In the shops, you can even buy lemon and ginger tea. Whichever way you look at it, keep some form of ginger in your house. It’s a must-have for the winter months.

Coughs and Heat

Coughs are never pleasant. If you have it, you are exhausted by the involuntary recurring spasms. If you are near someone with a cough, the repetitive sound is wearing. Walk into any chemist and you will find a plethora of cough mixtures: for chesty cough, tickly cough, dry coughs etc. Maybe you haven’t found one that works for you, or you find them expensive during the cold season. If you are open to suggestions, here are my thoughts.

Blog 15 Making Small Talk in TCM 3Cold edibles exacerbate coughs. So if you feel a cough coming, ie literally the first couple of times you start coughing, stay away immediately from cold drinks and food. I don’t just mean refrigerated items. Anything that is colder than 37oC is cold to your body. So when I say ‘cold’, I also include room temperature items like bread. After all, room temperature is about 20oC. If you are peckish, have something warm, like toast. Chilled sandwiches or a pot of yoghurt will bring on the cough. Stay away from them!

Blog 15 Making Small Talk in TCM 4

If you need a drink, make sure it’s hot, not water from the tap or from a bottle. I know it sounds bonkers, but just try it for a day, half a day or even a couple of hours. Then switch back to your chilled or room temperature foods. See if your chest tightens, your throat gets ticklish or you start coughing again. You have nothing to lose and everything to gain.

If you are not used to this type of talk, it will sound like someone is giving gratuitous, unwanted advice, but honestly, it’s just small, friendly talk.

**If my article has intrigued you and you want to know more about TCM, Shennong gives a introduction. Eu Yan Sang is another good website to check out.

This article was first published 15 Nov 2018. Updated 30 Jan 2021. Secrets of the Great Fire Tree is a middle-grade fiction touching on Yipor, Ah Fu and their ailments. It is published by Aurelia Leo.

14 thoughts on “Making Small Talk about Traditional Chinese Medicine (TCM)

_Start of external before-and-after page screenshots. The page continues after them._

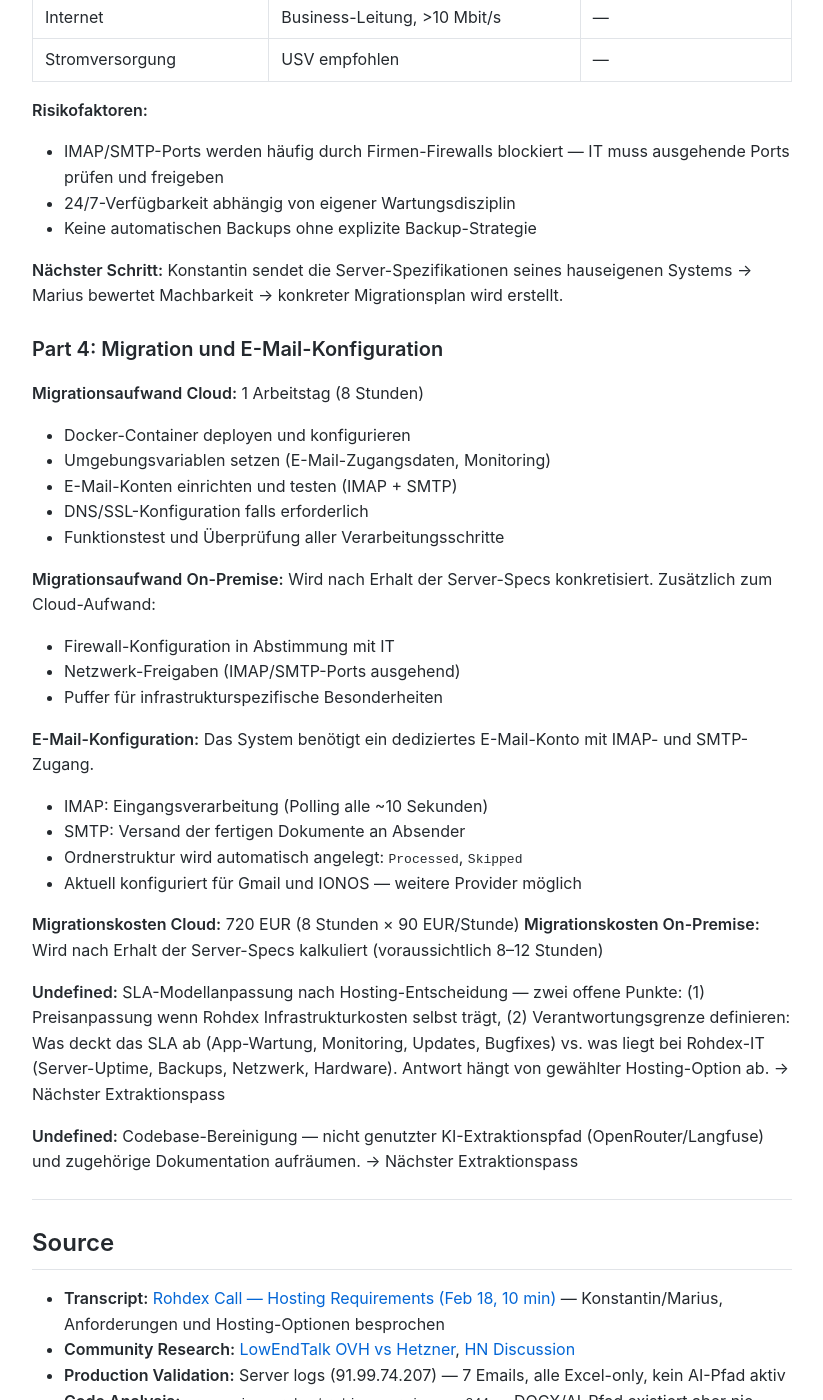
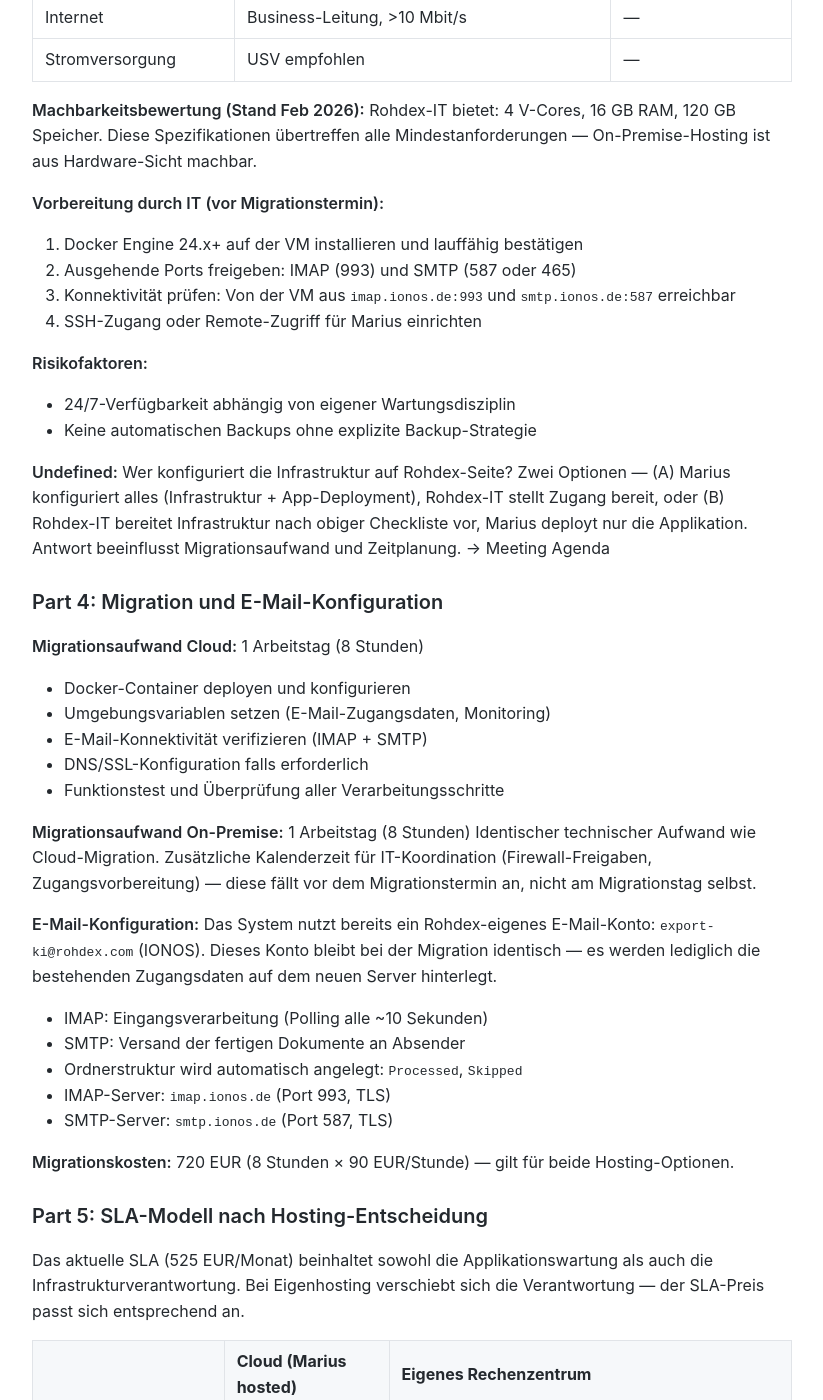
Before and after one commit to MariusWilsch/public-wilsch-ai-pages, a Jekyll site: the page built from project/rohdex/hosting-anforderungen.md, in a window 1280 px wide and 1400 px high, scrolled down 3125 px. Shown: the whole window, without its empty margins (228-1051 px from the left). Built offline with Jekyll 4.4.1, drawn with Linux system fonts in a browser that asks for light colours; our own code applies the rules of GitHub Pages for plain Markdown files; some of the changed text lies outside the part shown.

Commit message:
Sync from hippocampus 2026-02-21

```diff
--- a/project/rohdex/hosting-anforderungen.md
+++ b/project/rohdex/hosting-anforderungen.md
@@ -89,49 +89,67 @@ Zwei Cloud-Anbieter mit Rechenzentren in Deutschland (DSGVO-konform):
 |------------|---------|-----------|
 | CPU | 2 Kerne, x86-64 | 4 Kerne |
 | RAM | 4 GB dediziert | 8 GB Gesamt-Host |
-| Festplatte | 40 GB SSD | 80 GB SSD |
-| Betriebssystem | Linux (Ubuntu 22.04 LTS) | — |
+| Festplatte | 40 GB (SSD empfohlen, HDD ausreichend) | 80 GB |
+| Betriebssystem | Linux-basiert (Ubuntu empfohlen) | — |
 | Container-Runtime | Docker Engine 24.x+ | — |
 | Netzwerk ausgehend | IMAP (993), SMTP (587/465) | — |
 | Netzwerk eingehend | Port 9000 (intern/VPN) | — |
 | Internet | Business-Leitung, >10 Mbit/s | — |
 | Stromversorgung | USV empfohlen | — |
 
+**Machbarkeitsbewertung (Stand Feb 2026):**
+Rohdex-IT bietet: 4 V-Cores, 16 GB RAM, 120 GB Speicher. Diese Spezifikationen übertreffen alle Mindestanforderungen — On-Premise-Hosting ist aus Hardware-Sicht machbar.
+
+**Vorbereitung durch IT (vor Migrationstermin):**
+1. Docker Engine 24.x+ auf der VM installieren und lauffähig bestätigen
+2. Ausgehende Ports freigeben: IMAP (993) und SMTP (587 oder 465)
+3. Konnektivität prüfen: Von der VM aus `imap.ionos.de:993` und `smtp.ionos.de:587` erreichbar
+4. SSH-Zugang oder Remote-Zugriff für Marius einrichten
+
 **Risikofaktoren:**
-- IMAP/SMTP-Ports werden häufig durch Firmen-Firewalls blockiert — IT muss ausgehende Ports prüfen und freigeben
 - 24/7-Verfügbarkeit abhängig von eigener Wartungsdisziplin
 - Keine automatischen Backups ohne explizite Backup-Strategie
 
-**Nächster Schritt:** Konstantin sendet die Server-Spezifikationen seines hauseigenen Systems → Marius bewertet Machbarkeit → konkreter Migrationsplan wird erstellt.
+**Undefined:** Wer konfiguriert die Infrastruktur auf Rohdex-Seite? Zwei Optionen — (A) Marius konfiguriert alles (Infrastruktur + App-Deployment), Rohdex-IT stellt Zugang bereit, oder (B) Rohdex-IT bereitet Infrastruktur nach obiger Checkliste vor, Marius deployt nur die Applikation. Antwort beeinflusst Migrationsaufwand und Zeitplanung. → Meeting Agenda
 
 ### Part 4: Migration und E-Mail-Konfiguration
 
 **Migrationsaufwand Cloud:** 1 Arbeitstag (8 Stunden)
 - Docker-Container deployen und konfigurieren
 - Umgebungsvariablen setzen (E-Mail-Zugangsdaten, Monitoring)
-- E-Mail-Konten einrichten und testen (IMAP + SMTP)
+- E-Mail-Konnektivität verifizieren (IMAP + SMTP)
 - DNS/SSL-Konfiguration falls erforderlich
 - Funktionstest und Überprüfung aller Verarbeitungsschritte
 
-**Migrationsaufwand On-Premise:** Wird nach Erhalt der Server-Specs konkretisiert. Zusätzlich zum Cloud-Aufwand:
-- Firewall-Konfiguration in Abstimmung mit IT
-- Netzwerk-Freigaben (IMAP/SMTP-Ports ausgehend)
-- Puffer für infrastrukturspezifische Besonderheiten
+**Migrationsaufwand On-Premise:** 1 Arbeitstag (8 Stunden)
+Identischer technischer Aufwand wie Cloud-Migration. Zusätzliche Kalenderzeit für IT-Koordination (Firewall-Freigaben, Zugangsvorbereitung) — diese fällt vor dem Migrationstermin an, nicht am Migrationstag selbst.
 
 **E-Mail-Konfiguration:**
-Das System benötigt ein dediziertes E-Mail-Konto mit IMAP- und SMTP-Zugang.
+Das System nutzt bereits ein Rohdex-eigenes E-Mail-Konto: `export-ki@rohdex.com` (IONOS). Dieses Konto bleibt bei der Migration identisch — es werden lediglich die bestehenden Zugangsdaten auf dem neuen Server hinterlegt.
 
 - IMAP: Eingangsverarbeitung (Polling alle ~10 Sekunden)
 - SMTP: Versand der fertigen Dokumente an Absender
 - Ordnerstruktur wird automatisch angelegt: `Processed`, `Skipped`
-- Aktuell konfiguriert für Gmail und IONOS — weitere Provider möglich
+- IMAP-Server: `imap.ionos.de` (Port 993, TLS)
+- SMTP-Server: `smtp.ionos.de` (Port 587, TLS)
 
-**Migrationskosten Cloud:** 720 EUR (8 Stunden × 90 EUR/Stunde)
-**Migrationskosten On-Premise:** Wird nach Erhalt der Server-Specs kalkuliert (voraussichtlich 8–12 Stunden)
+**Migrationskosten:** 720 EUR (8 Stunden × 90 EUR/Stunde) — gilt für beide Hosting-Optionen.
 
-**Undefined:** SLA-Modellanpassung nach Hosting-Entscheidung — zwei offene Punkte: (1) Preisanpassung wenn Rohdex Infrastrukturkosten selbst trägt, (2) Verantwortungsgrenze definieren: Was deckt das SLA ab (App-Wartung, Monitoring, Updates, Bugfixes) vs. was liegt bei Rohdex-IT (Server-Uptime, Backups, Netzwerk, Hardware). Antwort hängt von gewählter Hosting-Option ab. → Nächster Extraktionspass
+### Part 5: SLA-Modell nach Hosting-Entscheidung
 
-**Undefined:** Codebase-Bereinigung — nicht genutzter KI-Extraktionspfad (OpenRouter/Langfuse) und zugehörige Dokumentation aufräumen. → Nächster Extraktionspass
+Das aktuelle SLA (525 EUR/Monat) beinhaltet sowohl die Applikationswartung als auch die Infrastrukturverantwortung. Bei Eigenhosting verschiebt sich die Verantwortung — der SLA-Preis passt sich entsprechend an.
+
+| | Cloud (Marius hosted) | Eigenes Rechenzentrum |
+|---|---|---|
+| **Server-Verantwortung** | Marius | Rohdex-IT |
+| **App-Wartung & Updates** | Marius | Marius |
+| **Monitoring** | Marius | *zu klären* |
+| **Bugfixes** | Marius | Marius |
+| **Monatspreis** | 525 EUR | *nach Absprache — abhängig von Verantwortungsaufteilung* |
+
+> *Bei Eigenhosting entfallen die Infrastrukturkosten auf Rohdex-Seite. Die SLA-Anpassung richtet sich danach, welche Verantwortlichkeiten Rohdex-IT übernimmt — je mehr Rohdex-IT abdeckt, desto geringer der monatliche SLA-Betrag.*
+
+**Undefined:** Verantwortungsgrenze zwischen Server-Ebene und App-Ebene — bestimmt sowohl die SLA-Preisanpassung als auch die Monitoring-Zuständigkeit. Zu klären im nächsten Gespräch mit Konstantin und Rohdex-IT. → Meeting Agenda
 
 ---
 
@@ -141,5 +159,8 @@ Das System benötigt ein dediziertes E-Mail-Konto mit IMAP- und SMTP-Zugang.
 - **Community Research:** [LowEndTalk OVH vs Hetzner](https://lowendtalk.com/discussion/209375/does-ovh-vps-beat-hetzner-cloud-vps), [HN Discussion](https://news.ycombinator.com/item?id=45480878)
 - **Production Validation:** Server logs (91.99.74.207) — 7 Emails, alle Excel-only, kein AI-Pfad aktiv
 - **Code Analysis:** `processing_orchestration_service.py:344` — DOCX/AI-Pfad existiert aber nie getriggert
+- **Server Specs:** [Konstantin Email (Feb 18)](https://mail.google.com/mail/u/0/#all/19c715d69ebb2c67) — 4 V-Cores, 16 GB RAM, 120 GB Speicher
+- **Email Config:** Production env (WILSCH-AI-SERVER) — `export-ki@rohdex.com` via IONOS (IMAP/SMTP)
 - **Issue:** [#766 Client Communication Transition](https://github.com/DaveX2001/deliverable-tracking/issues/766)
 - **Session:** /Users/verdant/.claude/projects/-Users-verdant-Documents-projects-00-WILSCH-AI-INTERNAL--soloforce/dc52c659-0c63-41ea-8af8-6183d2a72867.jsonl
+- **Session:** /Users/verdant/.claude/projects/-Users-verdant-Documents-projects-00-WILSCH-AI-INTERNAL--soloforce/6aba464a-4eac-48dc-82c6-d5f78cd4d7e4.jsonl
```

  1. Simply Chloe

    Wow Chinese culture is so fascinating! I find the topic of ‘heaty and cooling’ so interesting, especially as I have never heard of it before. Great post, thanks for sharing x

    Liked by 1 person

    Reply
  2. Pingback: Making Small Talk about TCM — Justine Laismith | patricknelson750

  3. Pingback: Five Common Sights in and around Buddhist Temples | Justine Laismith

  4. Pingback: Five Common Sights in and around Buddhist Temples – AURELIA LEO

  5. Pingback: Demystifying Chinese Medicine | Justine Laismith

  6. Pingback: Five Common Sights in and around Buddhist Temples | Justine Laismith

Leave a Reply

Fill in your details below or click an icon to log in:

WordPress.com Logo

You are commenting using your WordPress.com account. Log Out /  Change )

Google photo

You are commenting using your Google account. Log Out /  Change )

Twitter picture

You are commenting using your Twitter account. Log Out /  Change )

Facebook photo

You are commenting using your Facebook account. Log Out /  Change )

Connecting to %s